(Collected data entries)
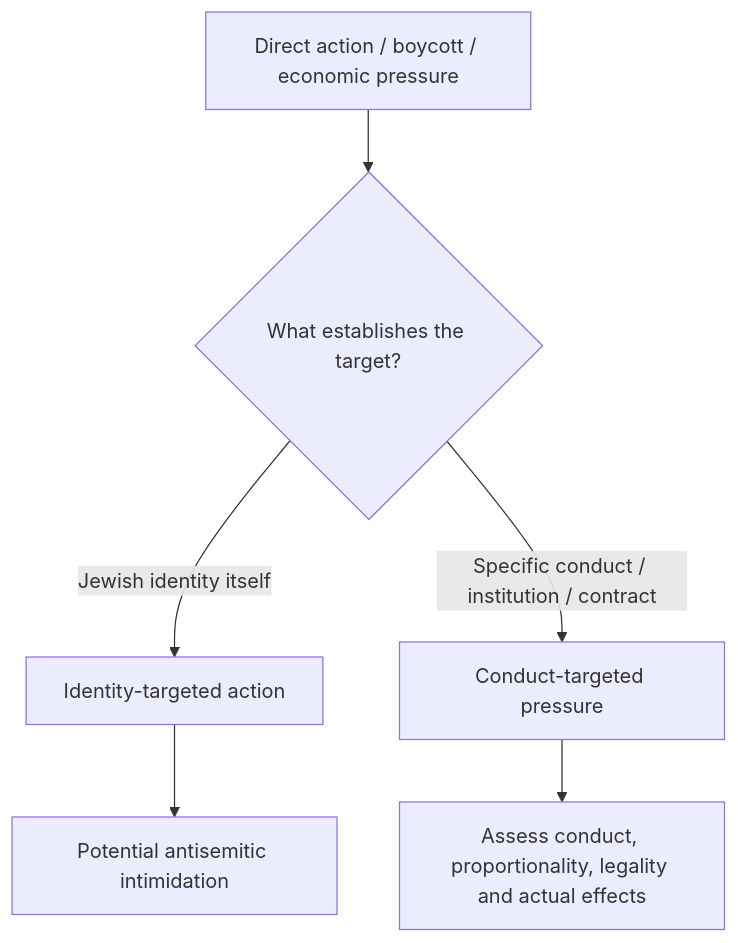
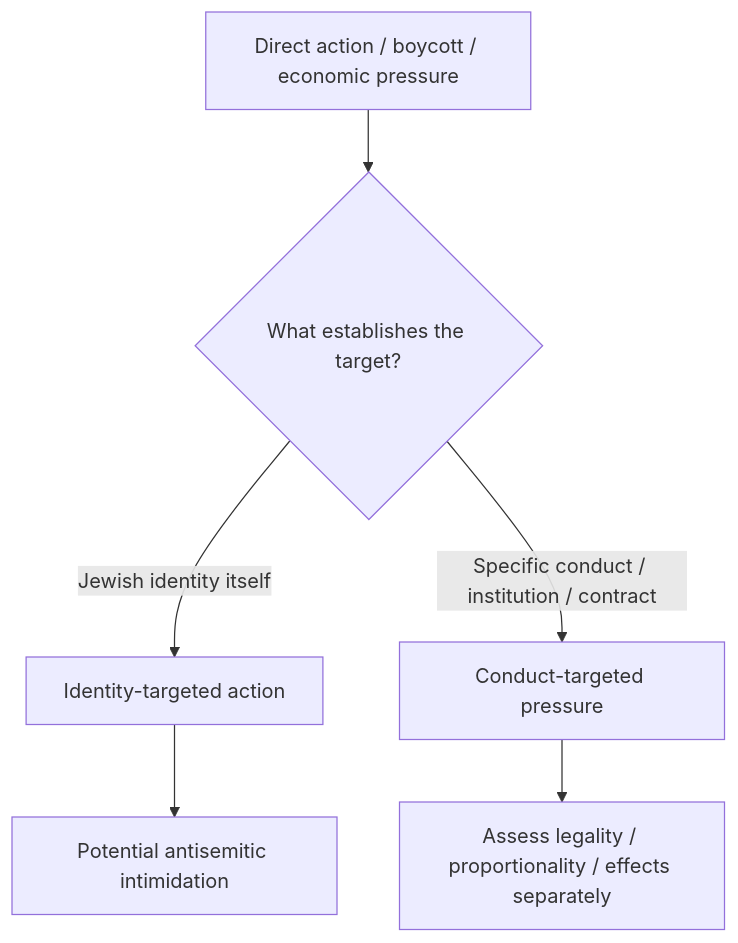
The sixth of 8 diagrams in 🌓_3_In_The_Moment/📲_Press_Matters/🇵🇸_Palestine_Factchecking/🌍_Global_Powers/🎯_what_was_bds_supposed_to_do.md (josefsbreakfast/Polaris-Protocol), drawn with Mermaid before and after one commit. The commit also changed other lines of this file, not shown here.

````diff
--- a/🌓_3_In_The_Moment/📲_Press_Matters/🇵🇸_Palestine_Factchecking/🌍_Global_Powers/🎯_what_was_bds_supposed_to_do.md
+++ b/🌓_3_In_The_Moment/📲_Press_Matters/🇵🇸_Palestine_Factchecking/🌍_Global_Powers/🎯_what_was_bds_supposed_to_do.md
@@ -420,11 +341,11 @@
 ```mermaid
 flowchart TD
     A[Direct action / boycott / economic pressure]
     --> B{What establishes the target?}
 
     B -->|Jewish identity itself| C[Identity-targeted action]
     B -->|Specific conduct / institution / contract| D[Conduct-targeted pressure]
 
     C --> E[Potential antisemitic intimidation]
-    D --> F[Assess conduct, proportionality, legality and actual effects]
+    D --> F[Assess legality / proportionality / effects separately]
 ```
````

◆ EXERCISE BRIEF
Look through the data above. Copy every line with the string "proportionality" in it.

◆ SOLUTION FOR THIS PROBLEM
-    D --> F[Assess conduct, proportionality, legality and actual effects]
+    D --> F[Assess legality / proportionality / effects separately]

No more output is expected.